The next step, says In the Pipeline's Derek Lowe, is to develop better therapies, so that when patients find out their current regimen may not be working, there are other options waiting. "If these circulating-cell assays help us sort things out faster in the clinic, maybe we'll be able to make better use of our time and money to that end," Lowe says.

The Scan

US Supports Patent Waivers

NPR reports that the Biden Administration has announced its support for waiving intellectual property protections for SARS-CoV-2 vaccines.

Vaccines Versus Variants

Two studies find the Pfizer-BioNTech SARS-CoV-2 vaccine to be effective against viral variants, and Moderna reports on booster shots to combat variants.

CRISPR for What Ails You

The Wall Street Journal writes that CRISPR-based therapies could someday be used to treat common conditions like heart attacks.

Nature Papers Review Integration of Single-Cell Assay Data, Present Approach to Detect Rare Variants

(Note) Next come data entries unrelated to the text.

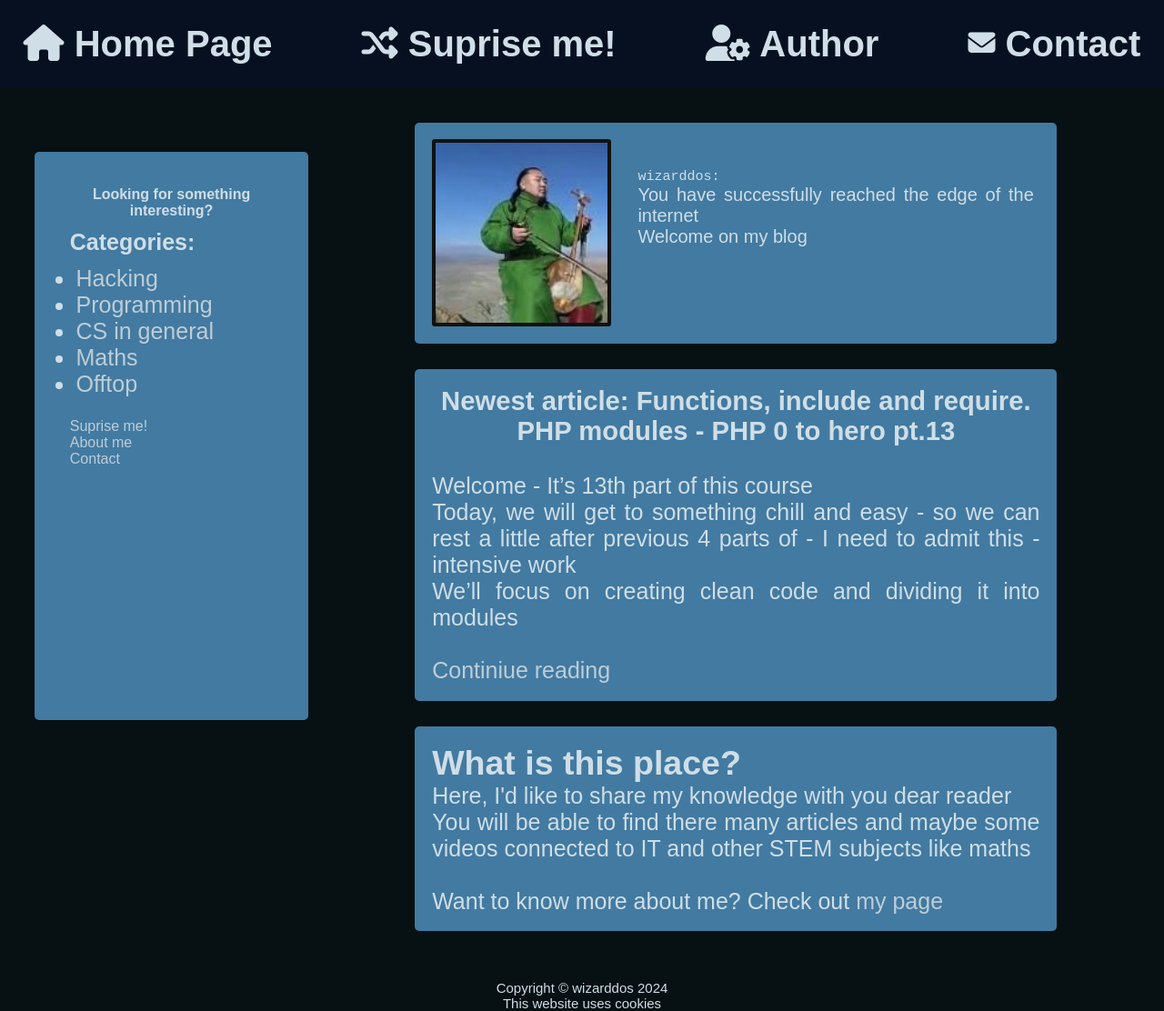
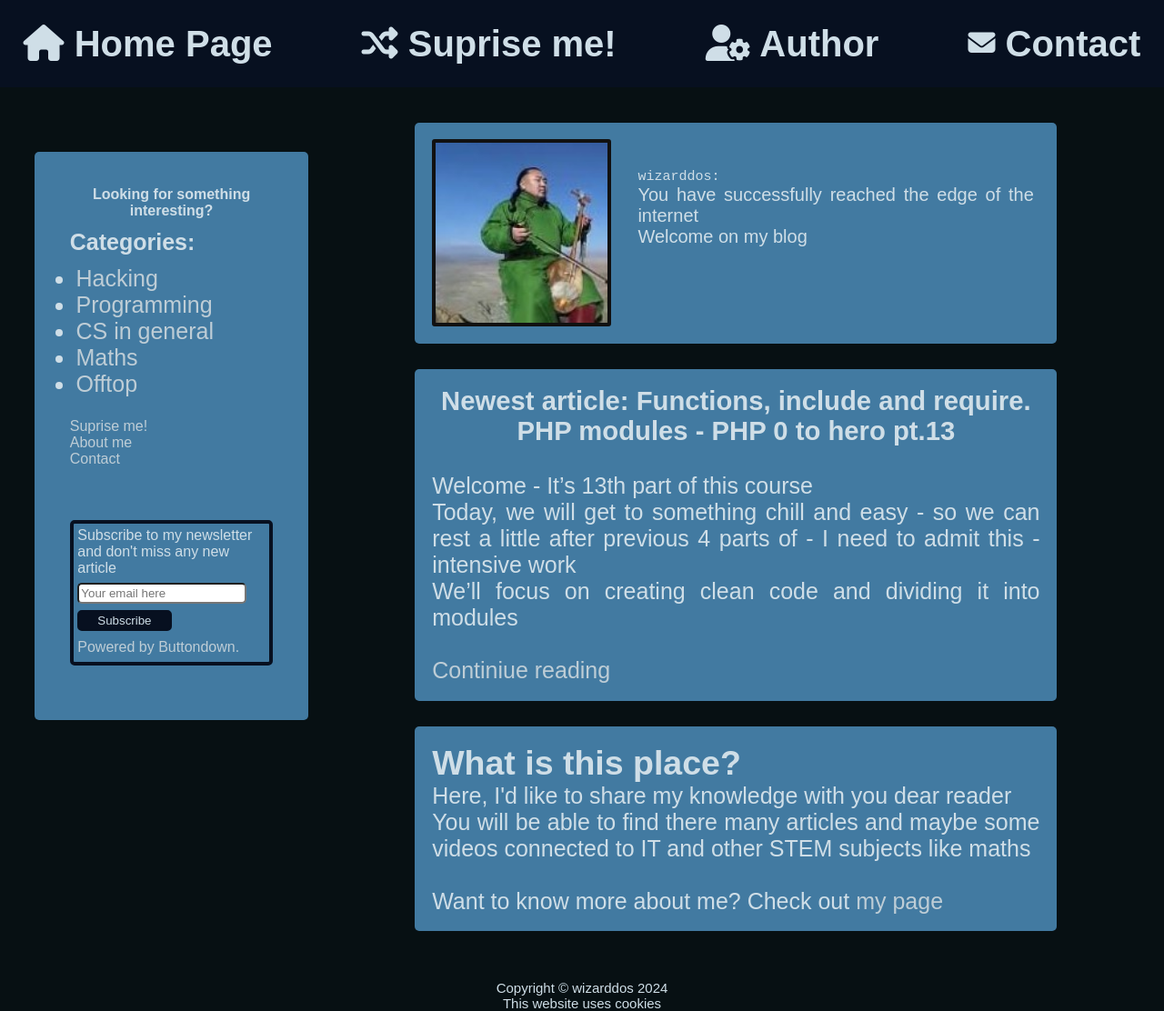
Before and after one commit to wizarddos/blog, a Jekyll site: the page built from index.html, in a window 1280 px wide and 1112 px high. Shown: the whole window at 91% size. Built offline with Jekyll 4.4.1, drawn with Linux system fonts in a browser that asks for light colours.

Commit message:
Added newsletter to the website

```diff
--- a/_layouts/default.html
+++ b/_layouts/default.html
@@ -16,6 +16,7 @@
     <link rel="stylesheet" href="{{site.baseurl}}/assets/css/responsive/resp-article.css">
     <link rel="stylesheet" href="{{site.baseurl}}/assets/css/responsive/resp-sidenav.css">
     <link rel="stylesheet" href="{{site.baseurl}}/assets/css/contact.css">
+    <link rel="stylesheet" href="{{site.baseurl}}/assets/css/newsletter.css">
 
     <!-- Google tag (gtag.js) -->
     <script async src="https://www.googletagmanager.com/gtag/js?id=G-DKH8YY71X4"></script>
@@ -78,6 +79,25 @@
                 <a href="{{site.baseurl}}/author">About me</a><br/>
                 <a href="{{site.baseurl}}/contact">Contact</a>
             </div>
+            <br><br/>
+
+            <form
+            action="https://buttondown.email/api/emails/embed-subscribe/wizarddos"
+            method="post"
+            target="popupwindow"
+            onsubmit="window.open('https://buttondown.email/wizarddos', 'popupwindow')"
+            class="embeddable-buttondown-form nsl-form"
+          >
+            <label for="bd-email" class ="nsl-label"><p class = "nsl-p">
+                Subscribe to my newsletter and don't miss any new article
+            </p></label>
+            <input type="email" name="email" id="bd-email" class = "nsl-email" placeholder = "Your email here"/>
+            <br/>
+            <input type="submit" value="Subscribe" class = "nsl-sign"/>
+            <p>
+              <a href="https://buttondown.email/refer/wizarddos" class = "nsl-label" target="_blank">Powered by Buttondown.</a>
+            </p>
+          </form>
         </nav>
         <main class = "main">
             {{ content }}
--- /dev/null
+++ b/assets/css/newsletter.css
@@ -0,0 +1,33 @@
+.nsl-form{
+    border: #071020 4px solid;
+    border-radius: 5px;
+    padding: 2%;
+}
+
+.nsl-label{
+    font-size: medium;
+
+}
+
+.nsl-p{
+    padding: 0;
+}
+
+.nsl-email{
+    width: 90%;
+    border-radius: 5px;
+    color: #071013;
+    padding: 1%;
+}
+
+.nsl-sign{
+    background-color: #071020;
+    padding: 1%;
+    border: #071020 2px solid;
+    border-radius: 5px;
+    margin-top: 5px;
+}
+
+.nsl-sign:hover{
+    background-color: #162131;
+}
```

In Nature this week: review of ways to integrate data from single-cell assays, and more.